Corrective disaster risk management
Corrective disaster risk management activities address and seek to remove or reduce disaster risks, that are already present, and which need to be managed and reduced now. Examples are the retrofitting of critical infrastructure or the relocation of exposed populations or assets.
1. This is achieved through intervening in hazard exposure and vulnerability contexts seeking to eliminate, mitigate or reduce existing risk factors, thus promoting the safety and security of affected populations, businesses, infrastructure, livelihoods and others.
UNDRR Sendai Framework Terminology on Disaster Risk Reduction (2023)

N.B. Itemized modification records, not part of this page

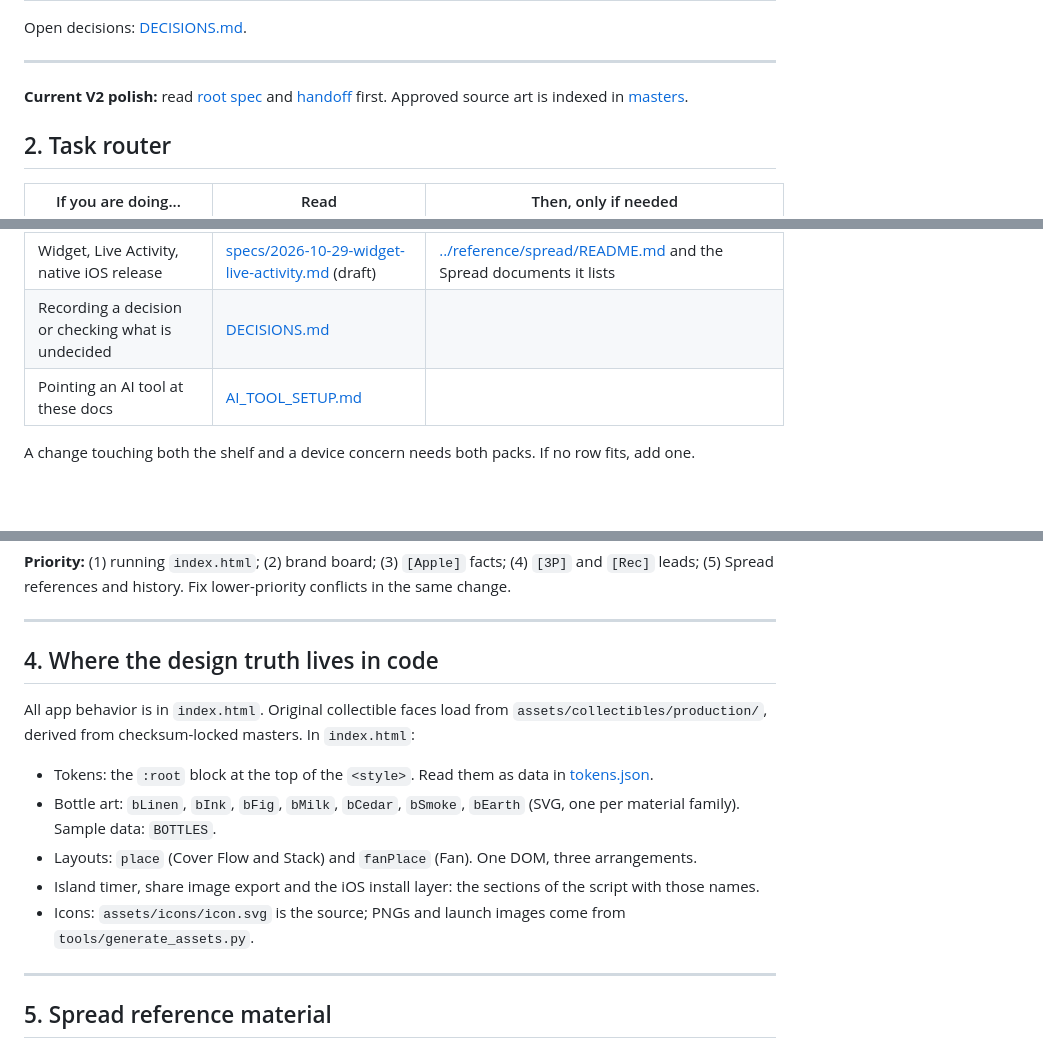
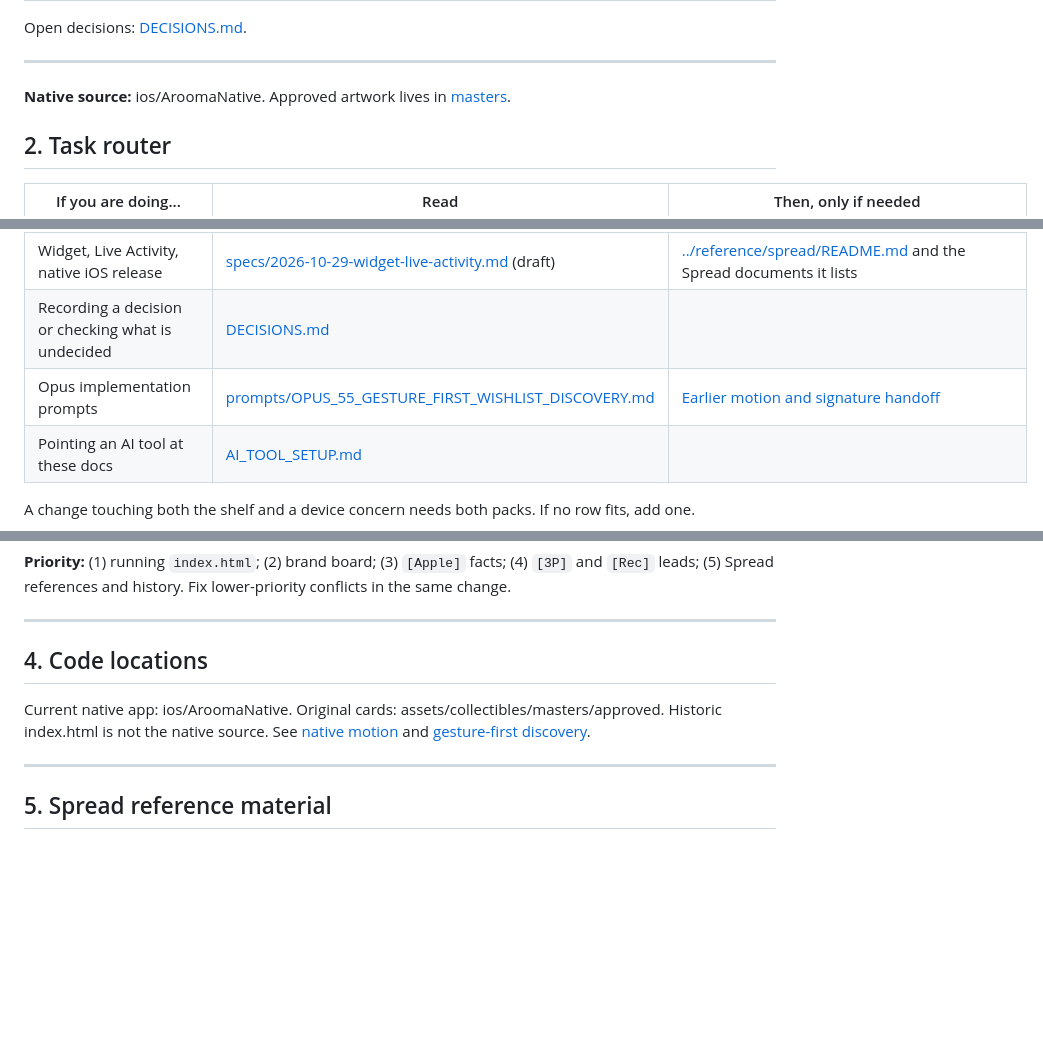
Before and after one commit to WGLewis0721/Arooma-App, a Markdown page: docs/design/README.md, 3 parts joined by grey strips. GitHub-like rendering; blank space fills up the shorter version.

Commit message:
docs(arooma): shrink map within budget; index Opus handoffs and native source

```diff
--- a/docs/design/README.md
+++ b/docs/design/README.md
@@ -26,7 +26,7 @@ Open decisions: [DECISIONS.md](DECISIONS.md).
 
 ---
 
-**Current V2 polish:** read [root spec](../../AROOMA_V2_FINAL_POLISH_SPEC.md) and [handoff](../../SOL_EXTRA_HANDOFF.md) first. Approved source art is indexed in [masters](../../assets/collectibles/masters/README.md).
+**Native source:** ios/AroomaNative. Approved artwork lives in [masters](../../assets/collectibles/masters/README.md).
 
 ## 2. Task router
 
@@ -42,6 +42,7 @@ Open decisions: [DECISIONS.md](DECISIONS.md).
 | App icon, launch images, generated assets | [brand/ICON_HANDOFF.md](brand/ICON_HANDOFF.md) | Files in `assets/icons/` |
 | Widget, Live Activity, native iOS release | [specs/2026-10-29-widget-live-activity.md](specs/2026-10-29-widget-live-activity.md) (draft) | [../reference/spread/README.md](../reference/spread/README.md) and the Spread documents it lists |
 | Recording a decision or checking what is undecided | [DECISIONS.md](DECISIONS.md) | |
+| Opus implementation prompts | [prompts/OPUS_55_GESTURE_FIRST_WISHLIST_DISCOVERY.md](prompts/OPUS_55_GESTURE_FIRST_WISHLIST_DISCOVERY.md) | [Earlier motion and signature handoff](prompts/OPUS_55_NATIVE_INTEGRATION.md) |
 | Pointing an AI tool at these docs | [AI_TOOL_SETUP.md](AI_TOOL_SETUP.md) | |
 
 A change touching both the shelf and a device concern needs both packs. If no row fits, add one.
@@ -75,14 +76,9 @@ All paths are under `docs/design/`.
 
 ---
 
-## 4. Where the design truth lives in code
+## 4. Code locations
 
-All app behavior is in `index.html`. Original collectible faces load from `assets/collectibles/production/`, derived from checksum-locked masters. In `index.html`:
-- Tokens: the `:root` block at the top of the `<style>`. Read them as data in [tokens.json](tokens.json).
-- Bottle art: `bLinen`, `bInk`, `bFig`, `bMilk`, `bCedar`, `bSmoke`, `bEarth` (SVG, one per material family). Sample data: `BOTTLES`.
-- Layouts: `place` (Cover Flow and Stack) and `fanPlace` (Fan). One DOM, three arrangements.
-- Island timer, share image export and the iOS install layer: the sections of the script with those names.
-- Icons: `assets/icons/icon.svg` is the source; PNGs and launch images come from `tools/generate_assets.py`.
+Current native app: ios/AroomaNative. Original cards: assets/collectibles/masters/approved. Historic index.html is not the native source. See [native motion](specs/2026-10-31-native-premium-motion-interaction-system.md) and [gesture-first discovery](specs/2026-10-31-gesture-first-wishlist-discovery.md).
 
 ---
 
```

DPWH-led Philippines Seismic Risk Reduction and Resilience Project, Philippines
The metropolitan city of Manila, Philippines, is highly exposed to earthquake hazards, which combined with the vulnerability of buildings and infrastructure leads to a very high risk of loss of life, direct damage and economic losses. For example, in a scenario of a 7.2 magnitude earthquake along the West Valley Fault could result in about 48,000 fatalities and US$48 billion in economic losses.

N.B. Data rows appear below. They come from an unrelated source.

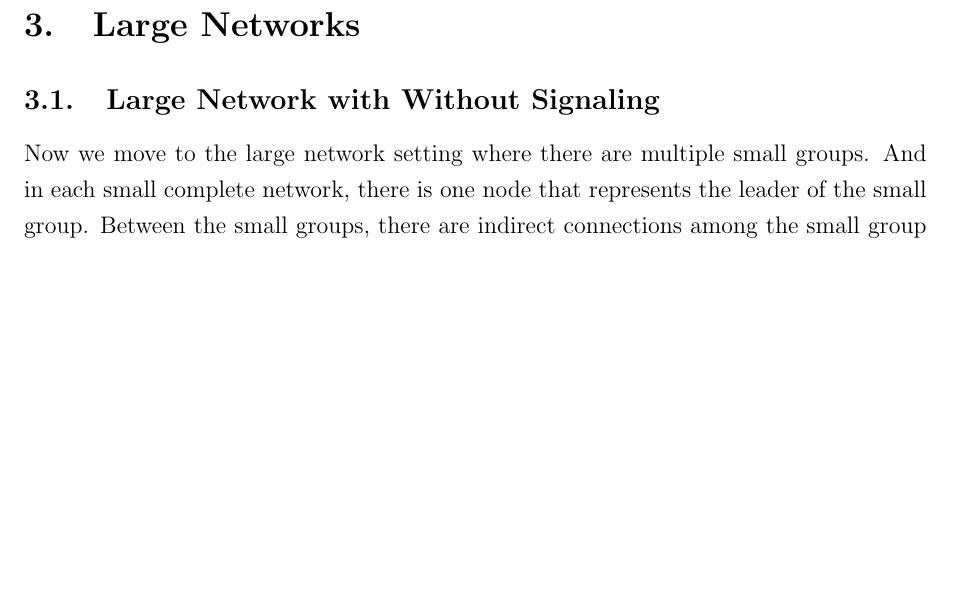
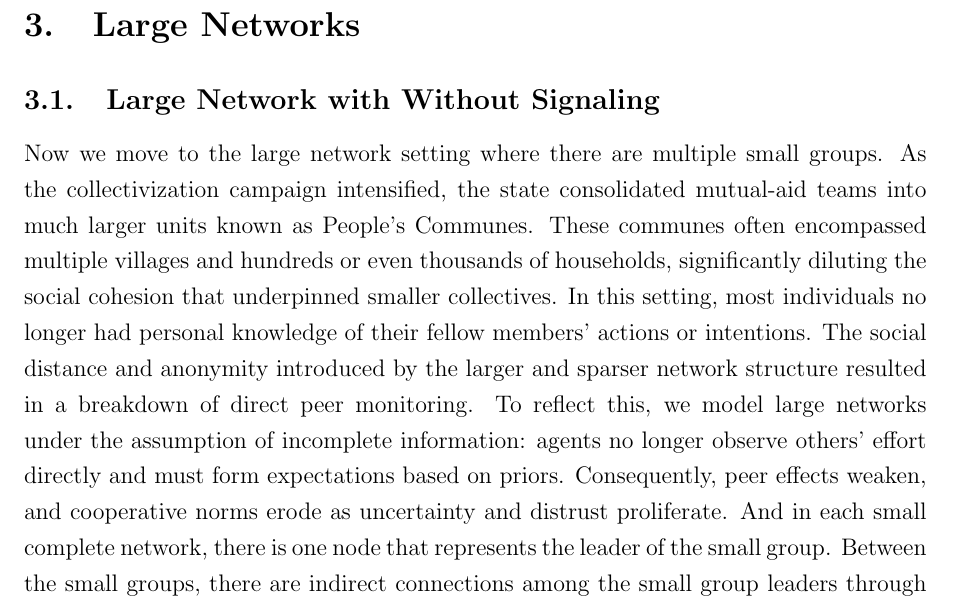
Before and after one commit to liminglin98/Network-Games-and-Agricultural-Collectivization-in-China, a LaTeX paper (Network Games and Agricultural Collectivization in China.tex): part of page 4 of 15, cut so that both start at the same text, the shorter picture padded with empty space. Compiled offline with pdfLaTeX.

Commit message:
Update Network Games and Agricultural Collectivization in China.tex

```diff
--- a/Network Games and Agricultural Collectivization in China.tex
+++ b/Network Games and Agricultural Collectivization in China.tex
@@ -92,7 +92,7 @@ Then, in a small group, the utility of agent $i$' is given by:
 
 \section{Large Networks}
 \subsection{Large Network with Without Signaling}
-Now we move to the large network setting where there are multiple small groups. And in each small complete network, there is one node that represents the leader of the small group. Between the small groups, there are indirect connections among the small group leaders through a central node the represents higher level government.\\
+Now we move to the large network setting where there are multiple small groups. As the collectivization campaign intensified, the state consolidated mutual-aid teams into much larger units known as People’s Communes. These communes often encompassed multiple villages and hundreds or even thousands of households, significantly diluting the social cohesion that underpinned smaller collectives. In this setting, most individuals no longer had personal knowledge of their fellow members’ actions or intentions. The social distance and anonymity introduced by the larger and sparser network structure resulted in a breakdown of direct peer monitoring. To reflect this, we model large networks under the assumption of incomplete information: agents no longer observe others' effort directly and must form expectations based on priors. Consequently, peer effects weaken, and cooperative norms erode as uncertainty and distrust proliferate. And in each small complete network, there is one node that represents the leader of the small group. Between the small groups, there are indirect connections among the small group leaders through a central node the represents higher level government.\\
 By this construction, we have three types of players with different degrees.
 We assume $N = nk + 1$, where $n$ is the number of players in a small group, $k$ is the number of small groups.
 
```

The World Bank-funded Department of Public Works and Highways (DPWH) project, is aimed at enhancing the safety and seismic resilience of selected public buildings in Manila as well as the agency’s capacity to prepare for and respond to emergencies.

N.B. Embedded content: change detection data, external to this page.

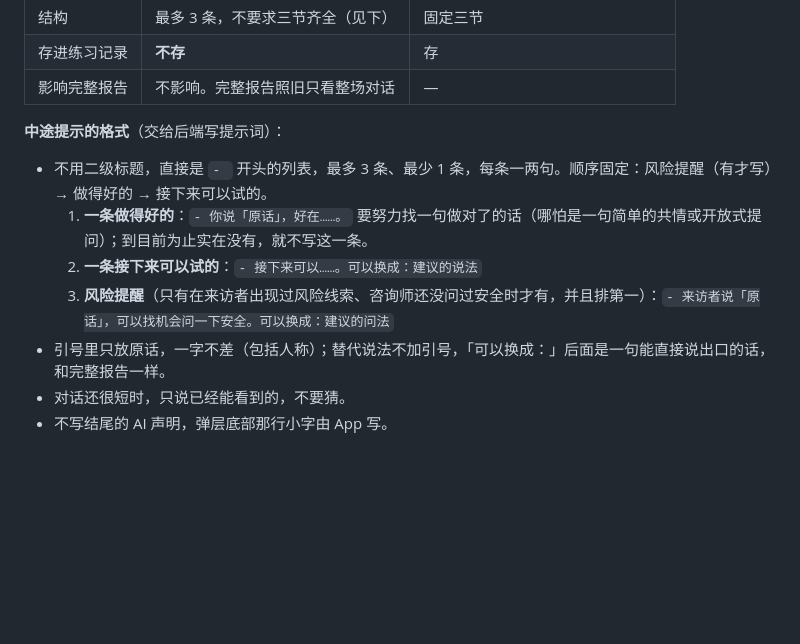
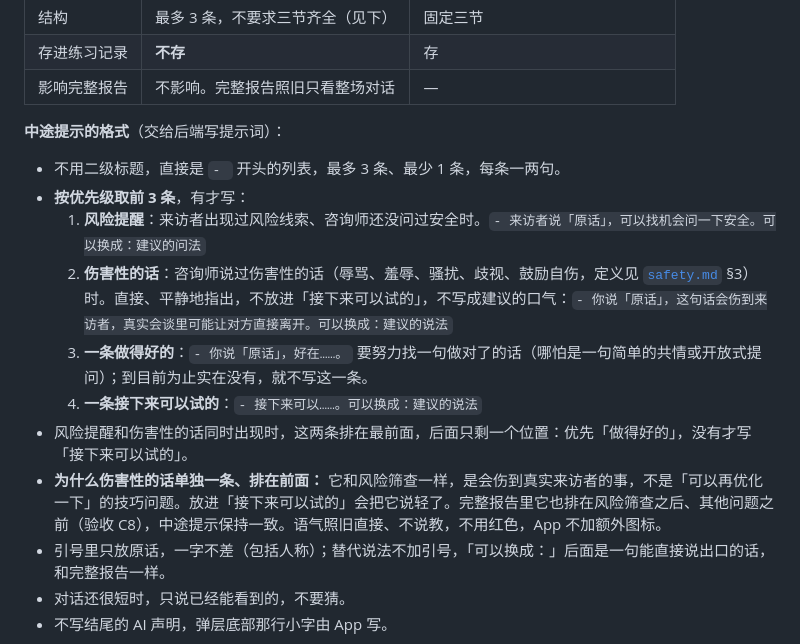
Before and after one commit to Novawerk/project-psygym-workspace, a Markdown page: docs/product/live-supervision.md, the part around the change. Rendered like a GitHub page; blank space fills up the shorter version.

Commit message:
Docs: live notes put harmful-words item right after the risk reminder, not under next steps
Co-Authored-By: Claude Opus 5.5 <noreply@anthropic.com>

```diff
--- a/docs/product/live-supervision.md
+++ b/docs/product/live-supervision.md
@@ -44,10 +44,14 @@
 
 **中途提示的格式**（交给后端写提示词）：
 
-- 不用二级标题，直接是 `- ` 开头的列表，最多 3 条、最少 1 条，每条一两句。顺序固定：风险提醒（有才写）→ 做得好的 → 接下来可以试的。
-  1. **一条做得好的**：`- 你说「原话」，好在……。` 要努力找一句做对了的话（哪怕是一句简单的共情或开放式提问）；到目前为止实在没有，就不写这一条。
-  2. **一条接下来可以试的**：`- 接下来可以……。可以换成：建议的说法`
-  3. **风险提醒**（只有在来访者出现过风险线索、咨询师还没问过安全时才有，并且排第一）：`- 来访者说「原话」，可以找机会问一下安全。可以换成：建议的问法`
+- 不用二级标题，直接是 `- ` 开头的列表，最多 3 条、最少 1 条，每条一两句。
+- **按优先级取前 3 条**，有才写：
+  1. **风险提醒**：来访者出现过风险线索、咨询师还没问过安全时。`- 来访者说「原话」，可以找机会问一下安全。可以换成：建议的问法`
+  2. **伤害性的话**：咨询师说过伤害性的话（辱骂、羞辱、骚扰、歧视、鼓励自伤，定义见 [`safety.md`](../safety.md) §3）时。直接、平静地指出，不放进「接下来可以试的」，不写成建议的口气：`- 你说「原话」，这句话会伤到来访者，真实会谈里可能让对方直接离开。可以换成：建议的说法`
+  3. **一条做得好的**：`- 你说「原话」，好在……。` 要努力找一句做对了的话（哪怕是一句简单的共情或开放式提问）；到目前为止实在没有，就不写这一条。
+  4. **一条接下来可以试的**：`- 接下来可以……。可以换成：建议的说法`
+- 风险提醒和伤害性的话同时出现时，这两条排在最前面，后面只剩一个位置：优先「做得好的」，没有才写「接下来可以试的」。
+- **为什么伤害性的话单独一条、排在前面：** 它和风险筛查一样，是会伤到真实来访者的事，不是「可以再优化一下」的技巧问题。放进「接下来可以试的」会把它说轻了。完整报告里它也排在风险筛查之后、其他问题之前（验收 C8），中途提示保持一致。语气照旧直接、不说教，不用红色，App 不加额外图标。
 - 引号里只放原话，一字不差（包括人称）；替代说法不加引号，「可以换成：」后面是一句能直接说出口的话，和完整报告一样。
 - 对话还很短时，只说已经能看到的，不要猜。
 - 不写结尾的 AI 声明，弹层底部那行小字由 App 写。
```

This project will improve public facilities’ resilience for multi-hazards, by retrofitting about 425 priority buildings, including schools and health centers in accordance with the most up-to-date seismic and wind loading provisions of the National Structural Code of the Philippines (NSCP), 2015. Along with reducing building damage and potential casualties, additional benefit of the scaled-up retrofitting activities is the provision of higher-skilled, labour-intensive jobs in the short to medium term, thereby broadening the capacity for retrofitting in the national construction industry.
Source: Philippine Daily Inquirer (2020). Retrofitting to make PH buildings resilient to earthquakes. Retrieved on 27 March 2023.